- WHAT THE TASK REQUIRES -
All of the records should come back exactly as written.

- RECORDED INFORMATION -
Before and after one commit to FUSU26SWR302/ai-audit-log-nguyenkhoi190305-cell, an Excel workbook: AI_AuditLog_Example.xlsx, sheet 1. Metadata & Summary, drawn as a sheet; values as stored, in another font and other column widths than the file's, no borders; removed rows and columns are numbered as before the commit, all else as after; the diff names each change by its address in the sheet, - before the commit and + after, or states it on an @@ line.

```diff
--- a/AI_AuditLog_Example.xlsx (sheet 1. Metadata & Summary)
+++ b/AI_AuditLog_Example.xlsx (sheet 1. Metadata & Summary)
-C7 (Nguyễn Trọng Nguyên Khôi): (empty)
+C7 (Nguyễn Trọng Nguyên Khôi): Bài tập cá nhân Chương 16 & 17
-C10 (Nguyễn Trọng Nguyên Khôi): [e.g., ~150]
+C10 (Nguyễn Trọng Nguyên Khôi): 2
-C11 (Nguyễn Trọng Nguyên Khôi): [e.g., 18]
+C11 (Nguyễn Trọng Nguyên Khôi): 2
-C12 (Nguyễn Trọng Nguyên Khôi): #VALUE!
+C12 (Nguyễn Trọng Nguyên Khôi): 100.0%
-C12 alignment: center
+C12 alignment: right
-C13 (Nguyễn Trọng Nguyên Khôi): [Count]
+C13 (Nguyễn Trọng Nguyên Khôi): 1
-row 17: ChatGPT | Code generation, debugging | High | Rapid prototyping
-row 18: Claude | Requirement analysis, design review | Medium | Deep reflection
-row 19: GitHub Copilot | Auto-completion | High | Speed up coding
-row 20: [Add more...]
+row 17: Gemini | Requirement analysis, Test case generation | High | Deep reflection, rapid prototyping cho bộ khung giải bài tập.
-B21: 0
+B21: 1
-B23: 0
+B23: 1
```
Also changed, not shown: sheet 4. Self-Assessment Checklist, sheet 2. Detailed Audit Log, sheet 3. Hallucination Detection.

- TASK RESULT -
Before and after one commit to FUSU26SWR302/ai-audit-log-nguyenkhoi190305-cell, an Excel workbook: AI_AuditLog_Example.xlsx, sheet 1. Metadata & Summary, drawn as a sheet; values as stored, in another font and other column widths than the file's, no borders; removed rows and columns are numbered as before the commit, all else as after; the diff names each change by its address in the sheet, - before the commit and + after, or states it on an @@ line.

```diff
--- a/AI_AuditLog_Example.xlsx (sheet 1. Metadata & Summary)
+++ b/AI_AuditLog_Example.xlsx (sheet 1. Metadata & Summary)
-C7 (Nguyễn Trọng Nguyên Khôi): (empty)
+C7 (Nguyễn Trọng Nguyên Khôi): Bài tập cá nhân Chương 16 & 17
-C10 (Nguyễn Trọng Nguyên Khôi): [e.g., ~150]
+C10 (Nguyễn Trọng Nguyên Khôi): 2
-C11 (Nguyễn Trọng Nguyên Khôi): [e.g., 18]
+C11 (Nguyễn Trọng Nguyên Khôi): 2
-C12 (Nguyễn Trọng Nguyên Khôi): #VALUE!
+C12 (Nguyễn Trọng Nguyên Khôi): 100.0%
-C12 alignment: center
+C12 alignment: right
-C13 (Nguyễn Trọng Nguyên Khôi): [Count]
+C13 (Nguyễn Trọng Nguyên Khôi): 1
-row 17: ChatGPT | Code generation, debugging | High | Rapid prototyping
-row 18: Claude | Requirement analysis, design review | Medium | Deep reflection
-row 19: GitHub Copilot | Auto-completion | High | Speed up coding
-row 20: [Add more...]
+row 17: Gemini | Requirement analysis, Test case generation | High | Deep reflection, rapid prototyping cho bộ khung giải bài tập.
-B21: 0
+B21: 1
-B23: 0
+B23: 1
```
Also changed, not shown: sheet 4. Self-Assessment Checklist, sheet 2. Detailed Audit Log, sheet 3. Hallucination Detection.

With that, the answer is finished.